Internet TV

Internet TVInternet television allows the users to choose the content or the television show they want to watch from an archive of content or from a channel directory. The two forms of viewing Internet television are streaming the content directly to a media player or simply downloading the media to the user’s computer. With the “TV on Demand” market growing, these on-demand websites or applications are essential for major television broadcasters. For example, the BBC iPlayer brings in users which stream more than one million videos per week, with one of the BBC’s headline shows The Apprentice taking over three percent to five percent of the UK’s Internet traffic due to people watching the first episode on the BBC iPlayer. Availability of online TV content continues to grow.

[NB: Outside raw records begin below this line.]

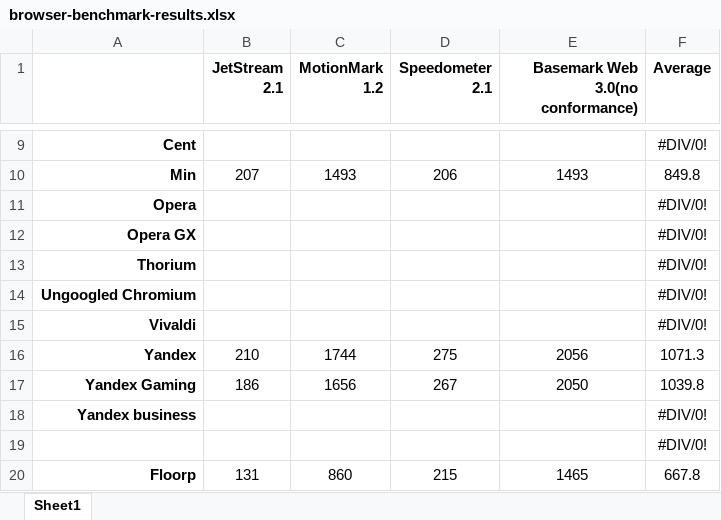
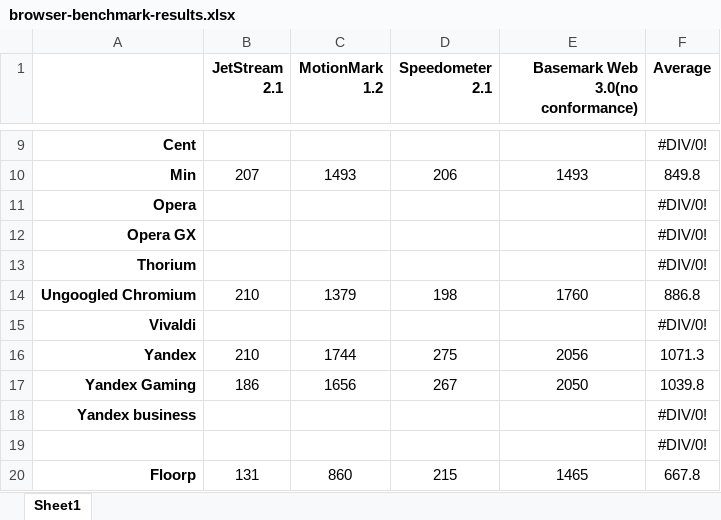
Before and after one commit to xtcorp/browser-benchmark-results, an Excel workbook: files/browser-benchmark-results.xlsx, sheet Sheet1, drawn as a sheet; only a part is shown, gaps mark what is left out; values as stored, in another font and other column widths than the file's, no borders; removed rows and columns are numbered as before the commit, all else as after; the diff names each change by its address in the sheet, - before the commit and + after, or states it on an @@ line.

Commit message:
ungoogled and update readme

```diff
--- a/files/browser-benchmark-results.xlsx (sheet Sheet1)
+++ b/files/browser-benchmark-results.xlsx (sheet Sheet1)
-row 14: Ungoogled Chromium |  |  |  |  | #DIV/0!
+row 14: Ungoogled Chromium | 210 | 1379 | 198 | 1760 | 886.8
```
Also changed, not shown: 6 other files.
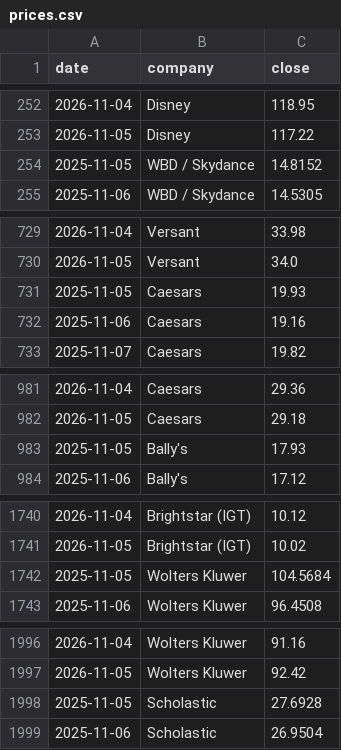
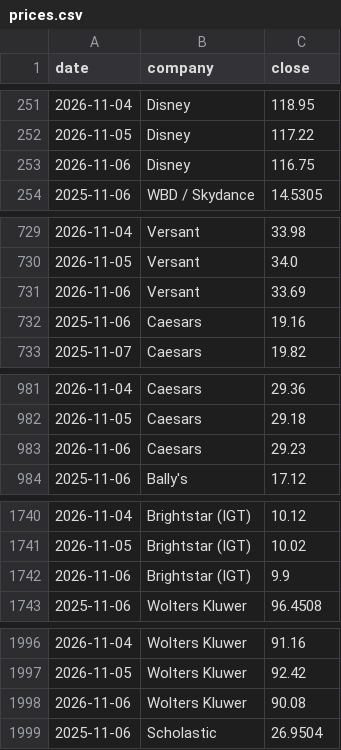
Before and after one commit to hrishi9635/client-intel, a CSV file: data/prices.csv, drawn as a sheet; only a part is shown, gaps mark what is left out; removed rows and columns are numbered as before the commit, all else as after; the diff covers the shown part only; the diff names each change by its address in the sheet, - before the commit and + after, or states it on an @@ line.

```diff
--- a/data/prices.csv
+++ b/data/prices.csv
-row 254: 2025-11-05 | WBD / Skydance | 14.8152
+row 253: 2026-11-06 | Disney | 116.75
-row 731: 2025-11-05 | Caesars | 19.93
+row 731: 2026-11-06 | Versant | 33.69
-row 983: 2025-11-05 | Bally's | 17.93
+row 983: 2026-11-06 | Caesars | 29.23
-row 1742: 2025-11-05 | Wolters Kluwer | 104.5684
+row 1742: 2026-11-06 | Brightstar (IGT) | 9.9
-row 1998: 2025-11-05 | Scholastic | 27.6928
+row 1998: 2026-11-06 | Wolters Kluwer | 90.08
```
Also changed, not shown: 5 added rows, 3 removed rows and 7 edited cells elsewhere in this file, data/market.csv, 3 other files.
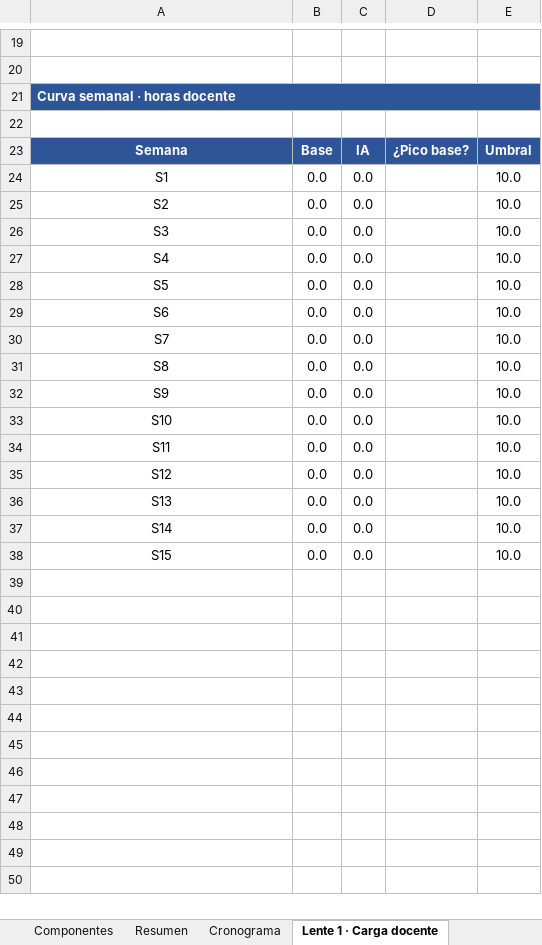
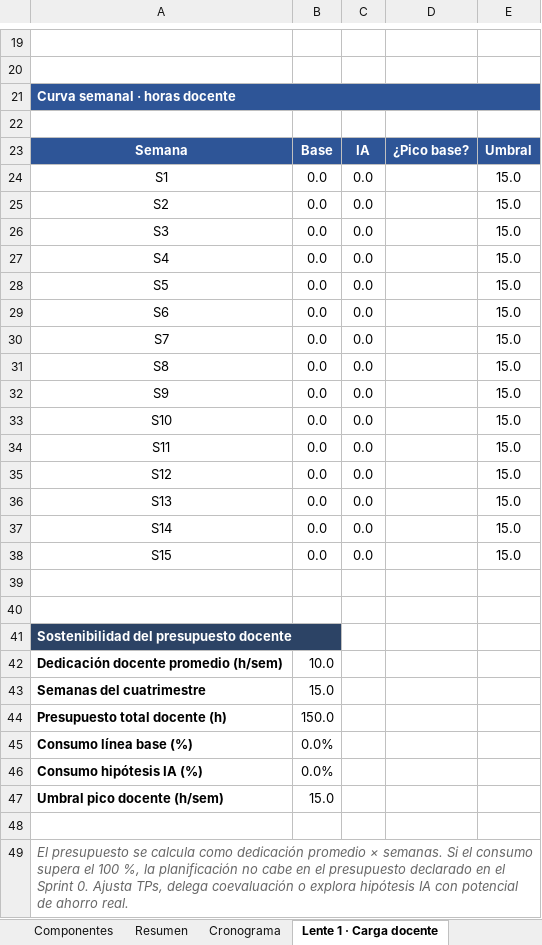
Before and after one commit to freirejuan/redisena-evaluacion, an Excel workbook: downloads/sprint-1/plantilla-plan-operativo.xlsx, sheet Lente 1 · Carga docente, drawn as a sheet; only a part is shown, gaps mark what is left out; values as stored, in another font and other column widths than the file's, no borders; charts and pictures and conditional formats not drawn; the diff names each change by its address in the sheet, - before the commit and + after, or states it on an @@ line.

Commit message:
Lente 1 (carga docente) + dedicación variable en Panel y plantillas
Sprint 0 · plantilla-estrategica.html: añade callout y 4 campos de dedicación
(promedio docente, pico docente, promedio estudiante, pico estudiante) con
defaults orientativos y nota de uso para Sprint 1.

Sprint 1 · plantilla-plan-operativo.xlsx (y EJEMPLO IngeSoft):
- Parámetros: filas 20-21 con dedicaciones promedio docente/estudiante.
- Umbral pico docente B18 elevado a 15 (factor 1,5× sobre 10 h/sem).
- Lente 1: nuevo bloque 'Sostenibilidad del presupuesto docente' con
  presupuesto total, consumo línea base y consumo hipótesis IA.
- 0 errores de fórmula tras recálculo.

Sprint 1 · panel-plan-operativo.html:
- SCHEMA_VERSION 1 → 2 (invalida localStorage).
- Lee los nuevos parámetros con defaults inteligentes.
- Calendario semanal: doble heatmap apilado (estudiante + docente) con
  toggle base/IA en la fila docente. Distribución por fase del docente:
  diseño 2 sem antes, ejecución entre sem_ini-sem_fin, corrección sem+1,
  feedback en 2 sem posteriores. Niveles de color < 3 / < 6 / < 10 / < 15 / >= 15.
- Tarjetas resumen: consumo de presupuesto, dedicación promedio, semanas
  pico, semana más cargada.

Sprint 1 · sprint-1.html, guia-breve.html, walkthrough.html: copy
actualizado para describir el nuevo modelo (dedicación promedio +
umbral de pico) y las dos lecturas de Lente 1 (consumo de presupuesto y
distribución semanal).

.gitignore: añade .wrangler/ (cache local de Cloudflare Pages preview).

```diff
--- a/downloads/sprint-1/plantilla-plan-operativo.xlsx (sheet Lente 1 · Carga docente)
+++ b/downloads/sprint-1/plantilla-plan-operativo.xlsx (sheet Lente 1 · Carga docente)
-E24:E38: 10.0
+E24:E38: 15.0
+row 39: (empty)
+row 40: (empty)
+row 41: Sostenibilidad del presupuesto docente
+row 42: Dedicación docente promedio (h/sem) | 10.0
+row 43: Semanas del cuatrimestre | 15.0
+row 44: Presupuesto total docente (h) | 150.0
+row 45: Consumo línea base (%) | 0.0%
+row 46: Consumo hipótesis IA (%) | 0.0%
+row 47: Umbral pico docente (h/sem) | 15.0
+row 48: (empty)
+row 49: El presupuesto se calcula como dedicación promedio × semanas. Si el consumo supera el 100 %, la planificación no cabe en el presupuesto declarado en el Sprint 0. Ajusta TPs, delega coevaluación o explora hipótesis IA con potencial de ahorro real.
```
Also changed, not shown: sheet Parámetros, charts or pictures, downloads/sprint-1/plantilla-ejemplo-ingesoft.xlsx, 6 other files.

Every night the use of on-demand television peaks at around 10 pm. Most providers of the service provide several different formats and quality controls so that the service can be viewed on many different devices. Some services now offer a HD service alongside their SD, streaming is the same but offers the quality of HD to the device being used, as long as it is using a HD screen. During Peak times the BBC iPlayer transmits 12 GB (gigabytes) of information per second. Over the course of a month the iPlayer sends 7 PB (petabytes) of information.

Before 2006, most catch-up services used peer-to-peer (P2P) networking, in which users downloaded an application and data would be shared between the users rather than the service provider giving the now more commonly used streaming method. Now most service providers have moved away from the P2P systems and are now using the streaming media. The old P2P service was selected because the existing infrastructure could not handle the bandwidth necessary for centralised streaming distribution. Some consumers didn’t like their upload bandwidth being consumed by their video player, which partially motivated the rollout of centralised streaming distribution.

Archive – BBC Satellite Services Move

ASTRA 2E SatelliteIn February 2012, SES retired Astra 2D and BBC services moved to a new temporary home on Astra 1N. Astra 1N is due to take up its permanent position in 2013 (19°East), so the BBC’s services will move to their new permanent home on Astra 2E (28.2°East) when that becomes operational. SES expects Astra 2E to launch in Q2 2013, so we currently expect to transition BBC services to it from October 2013.

Archive – UK TV switch off in Andorra

Why you will be losing British TV in December 2013

Lost my UK TV Signal in AndorraReceiving ‘Freesat’ UKTV channels and the most popular British Channels (i.e BBC, ITV, Channel 4) via Satellite in Andorra,  will not be possible for most people, using existing equipment, from about mid-December 2013.

The launch of the SES Astra Satellite fleet approx. 13 years ago allowed expats in Andorra the ability to receive their favourite television programs via satellite with little interruption.

However, recent improvements to the Astra Satellite fleet will change all this. UK television has, up until now, been provided by several individual satellites positioned in geo-stationary orbit 22,000 miles above the earth at 28.2deg east of south.

The life expectancy of these satellites was around 12 years and are, therefore, coming to the end of their useful life.  Astra Satellite 2D was being used to transmit the most popular British Channels, however, began to fail towards the end of 2012. As a temporary measure, British Channels were moved from 2D to 1N early last year.

All British channels will be moved to the new ‘advanced technology’ satellites (launched during 2013) named Astra 2E and 2F which have two main broadcast beams. These are a ‘UK spot beam’, concentrated entirely on a UK domestic client base and a ‘pan European beam’. The footprint of the ‘UK spot beam’ will not extend to Andorra.

The evidence for all of this being Channel Five. Moved to the UK spot beam in December 2012, Channel Five is no longer available in Andorra via satellite.

Why has my BBC in Andorra goneThe BBC have explained the changes as being necessary due to the need to improve signal strength and quality for services to the entire UK, particularly northern Scotland.

Sky channels are unlikely to be affected as it is probable that they will be broadcast via the ‘pan European beam’. This can still be received as far south as southern Spain, without problem.

There are, however, options for people wishing to view UK TV in Andorra.  Anyone with a stable internet connection (min 2Mb) can be setup to receive UKTV via the internet. In addition customer in Andorra will be able to enjoy many advanced features such as catch up TV services, programme-recording, up-to-date movies in English and live Premier League football.

Our advice, don’t hang around too long and be prepared for the ‘big switch off’.  Get ahead of the crowd and before the big rush, contact us to discuss your options.